[Start of section]
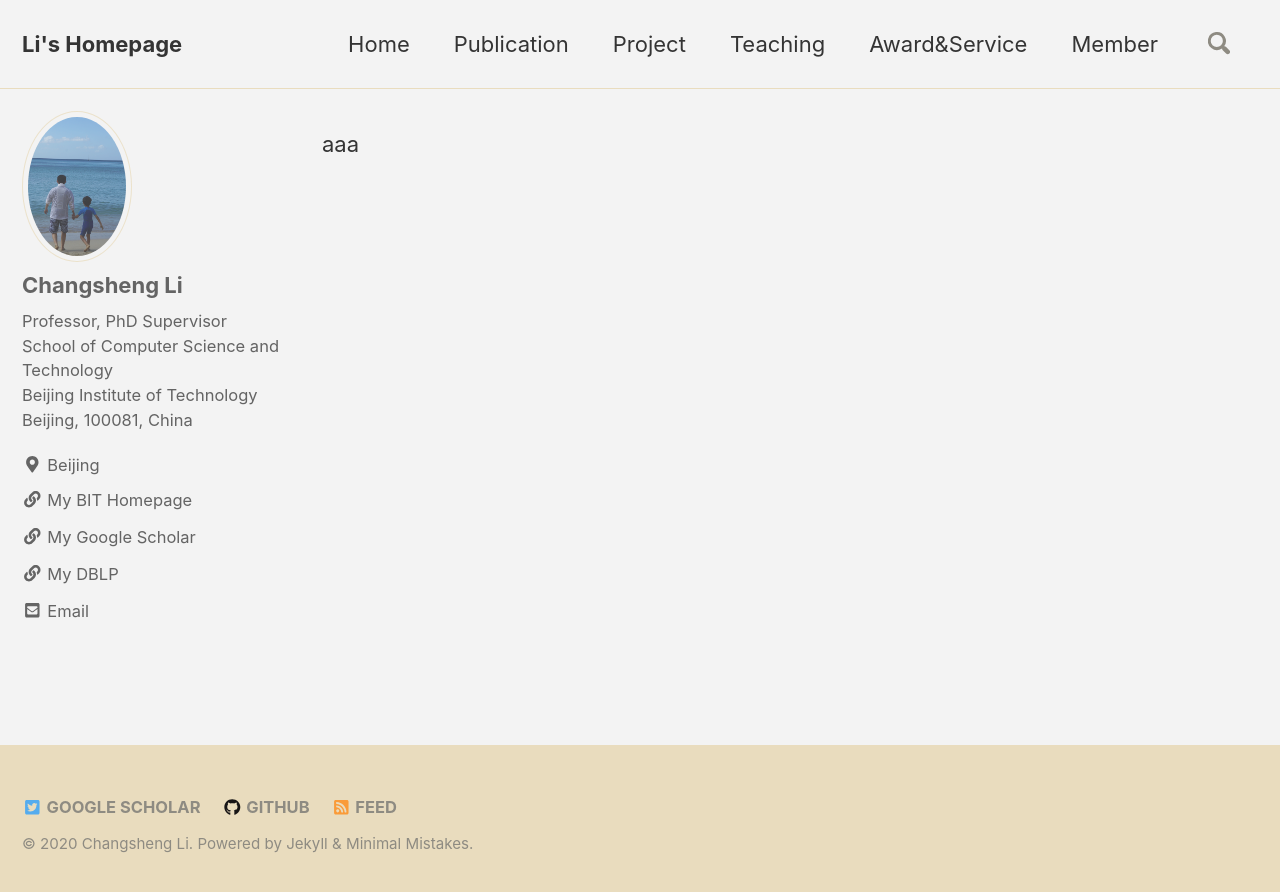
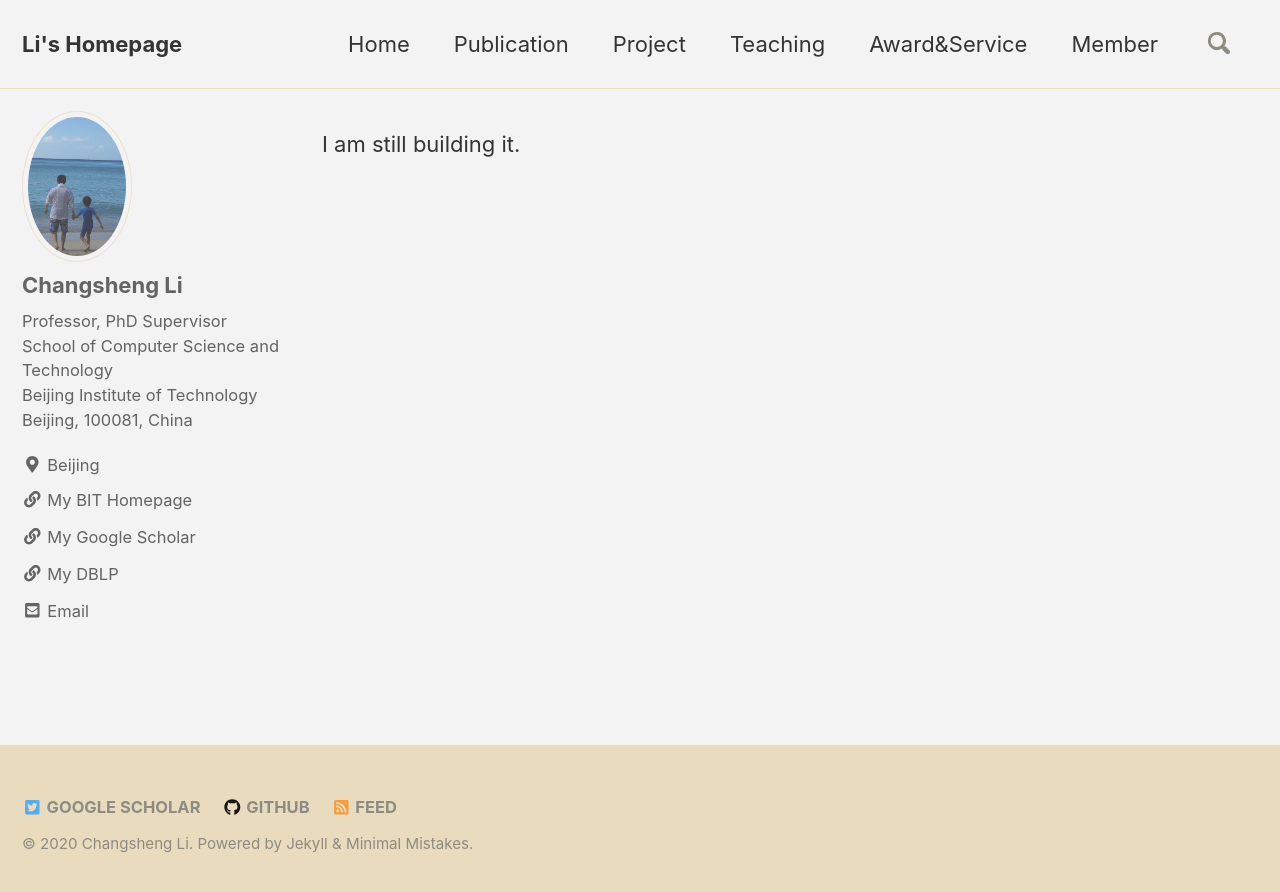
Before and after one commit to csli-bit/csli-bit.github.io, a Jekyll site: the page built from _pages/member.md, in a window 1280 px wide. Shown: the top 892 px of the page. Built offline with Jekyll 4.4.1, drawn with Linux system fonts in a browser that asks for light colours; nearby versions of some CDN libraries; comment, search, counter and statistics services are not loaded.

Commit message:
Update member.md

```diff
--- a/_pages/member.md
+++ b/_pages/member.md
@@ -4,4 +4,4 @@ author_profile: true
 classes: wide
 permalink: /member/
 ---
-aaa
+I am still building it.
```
[End of section]
[Start of section]
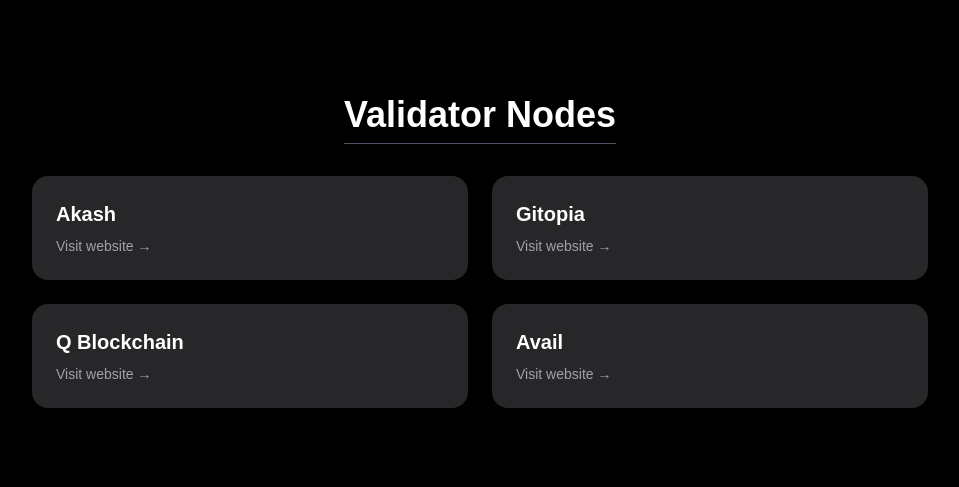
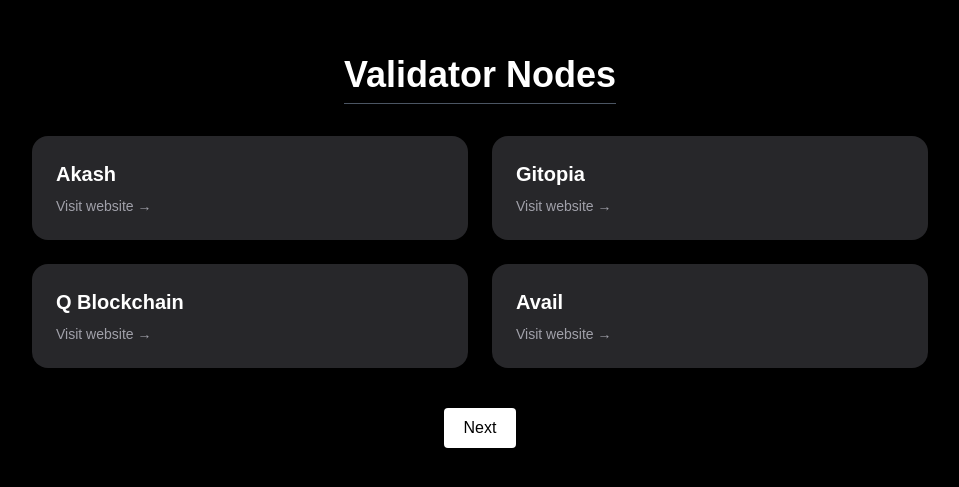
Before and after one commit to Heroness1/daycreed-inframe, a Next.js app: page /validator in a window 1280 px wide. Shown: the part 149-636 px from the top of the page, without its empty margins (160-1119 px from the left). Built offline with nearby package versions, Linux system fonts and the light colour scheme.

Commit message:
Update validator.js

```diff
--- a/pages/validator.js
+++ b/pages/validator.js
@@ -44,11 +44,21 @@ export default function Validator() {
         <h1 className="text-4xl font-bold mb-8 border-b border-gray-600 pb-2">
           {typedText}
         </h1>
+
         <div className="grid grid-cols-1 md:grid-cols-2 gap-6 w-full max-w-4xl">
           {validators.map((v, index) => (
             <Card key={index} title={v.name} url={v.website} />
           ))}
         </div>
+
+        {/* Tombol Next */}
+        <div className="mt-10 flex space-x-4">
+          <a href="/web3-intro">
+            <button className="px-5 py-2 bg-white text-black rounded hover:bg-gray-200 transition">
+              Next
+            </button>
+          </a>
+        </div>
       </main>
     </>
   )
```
[End of section]
Problem to solve >> Your answer should consist of the lines from the material that contain "member".

Exercise response >>
Before and after one commit to csli-bit/csli-bit.github.io, a Jekyll site: the page built from _pages/member.md, in a window 1280 px wide. Shown: the top 892 px of the page. Built offline with Jekyll 4.4.1, drawn with Linux system fonts in a browser that asks for light colours; nearby versions of some CDN libraries; comment, search, counter and statistics services are not loaded.
Update member.md
--- a/_pages/member.md
+++ b/_pages/member.md
 permalink: /member/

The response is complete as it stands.